Recorded information

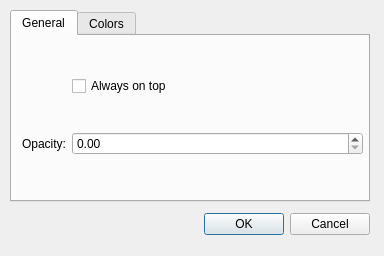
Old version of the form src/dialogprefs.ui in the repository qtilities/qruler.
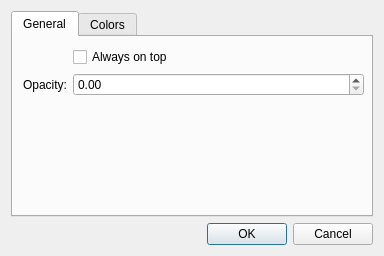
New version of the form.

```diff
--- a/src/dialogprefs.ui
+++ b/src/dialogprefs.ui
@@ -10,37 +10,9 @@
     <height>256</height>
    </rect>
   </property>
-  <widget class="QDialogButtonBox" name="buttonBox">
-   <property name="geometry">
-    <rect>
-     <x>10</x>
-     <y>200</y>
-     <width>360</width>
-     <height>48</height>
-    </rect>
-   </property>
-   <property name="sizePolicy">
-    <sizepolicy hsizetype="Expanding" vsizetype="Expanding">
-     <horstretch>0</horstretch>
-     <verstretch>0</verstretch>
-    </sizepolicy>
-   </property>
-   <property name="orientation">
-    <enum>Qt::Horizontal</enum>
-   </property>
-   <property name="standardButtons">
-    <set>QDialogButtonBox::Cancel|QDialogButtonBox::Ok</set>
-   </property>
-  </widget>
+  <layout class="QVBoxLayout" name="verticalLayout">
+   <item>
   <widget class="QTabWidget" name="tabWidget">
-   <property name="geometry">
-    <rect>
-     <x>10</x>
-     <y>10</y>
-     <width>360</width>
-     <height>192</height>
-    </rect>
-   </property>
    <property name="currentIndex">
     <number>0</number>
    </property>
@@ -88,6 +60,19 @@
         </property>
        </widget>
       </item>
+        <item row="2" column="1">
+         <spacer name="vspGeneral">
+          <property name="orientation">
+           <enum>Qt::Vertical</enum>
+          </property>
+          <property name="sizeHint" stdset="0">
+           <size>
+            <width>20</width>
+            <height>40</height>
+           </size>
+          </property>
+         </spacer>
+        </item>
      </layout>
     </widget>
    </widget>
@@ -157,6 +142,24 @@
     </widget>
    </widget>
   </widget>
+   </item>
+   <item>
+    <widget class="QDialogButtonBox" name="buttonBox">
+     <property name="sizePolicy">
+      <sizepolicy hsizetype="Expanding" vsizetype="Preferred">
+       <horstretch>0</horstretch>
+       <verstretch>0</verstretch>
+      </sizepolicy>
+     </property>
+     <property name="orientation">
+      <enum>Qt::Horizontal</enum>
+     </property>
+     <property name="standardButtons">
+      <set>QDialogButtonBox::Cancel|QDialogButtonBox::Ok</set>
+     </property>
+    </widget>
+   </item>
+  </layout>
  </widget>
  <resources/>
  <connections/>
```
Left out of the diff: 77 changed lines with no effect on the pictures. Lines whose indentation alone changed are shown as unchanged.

Instructions to follow
Please give every line above again word for word, apart from the pictures.

Reply
Old version of the form src/dialogprefs.ui in the repository qtilities/qruler.
New version of the form.

```diff
--- a/src/dialogprefs.ui
+++ b/src/dialogprefs.ui
@@ -10,37 +10,9 @@
     <height>256</height>
    </rect>
   </property>
-  <widget class="QDialogButtonBox" name="buttonBox">
-   <property name="geometry">
-    <rect>
-     <x>10</x>
-     <y>200</y>
-     <width>360</width>
-     <height>48</height>
-    </rect>
-   </property>
-   <property name="sizePolicy">
-    <sizepolicy hsizetype="Expanding" vsizetype="Expanding">
-     <horstretch>0</horstretch>
-     <verstretch>0</verstretch>
-    </sizepolicy>
-   </property>
-   <property name="orientation">
-    <enum>Qt::Horizontal</enum>
-   </property>
-   <property name="standardButtons">
-    <set>QDialogButtonBox::Cancel|QDialogButtonBox::Ok</set>
-   </property>
-  </widget>
+  <layout class="QVBoxLayout" name="verticalLayout">
+   <item>
   <widget class="QTabWidget" name="tabWidget">
-   <property name="geometry">
-    <rect>
-     <x>10</x>
-     <y>10</y>
-     <width>360</width>
-     <height>192</height>
-    </rect>
-   </property>
    <property name="currentIndex">
     <number>0</number>
    </property>
@@ -88,6 +60,19 @@
         </property>
        </widget>
       </item>
+        <item row="2" column="1">
+         <spacer name="vspGeneral">
+          <property name="orientation">
+           <enum>Qt::Vertical</enum>
+          </property>
+          <property name="sizeHint" stdset="0">
+           <size>
+            <width>20</width>
+            <height>40</height>
+           </size>
+          </property>
+         </spacer>
+        </item>
      </layout>
     </widget>
    </widget>
@@ -157,6 +142,24 @@
     </widget>
    </widget>
   </widget>
+   </item>
+   <item>
+    <widget class="QDialogButtonBox" name="buttonBox">
+     <property name="sizePolicy">
+      <sizepolicy hsizetype="Expanding" vsizetype="Preferred">
+       <horstretch>0</horstretch>
+       <verstretch>0</verstretch>
+      </sizepolicy>
+     </property>
+     <property name="orientation">
+      <enum>Qt::Horizontal</enum>
+     </property>
+     <property name="standardButtons">
+      <set>QDialogButtonBox::Cancel|QDialogButtonBox::Ok</set>
+     </property>
+    </widget>
+   </item>
+  </layout>
  </widget>
  <resources/>
  <connections/>
```
Left out of the diff: 77 changed lines with no effect on the pictures. Lines whose indentation alone changed are shown as unchanged.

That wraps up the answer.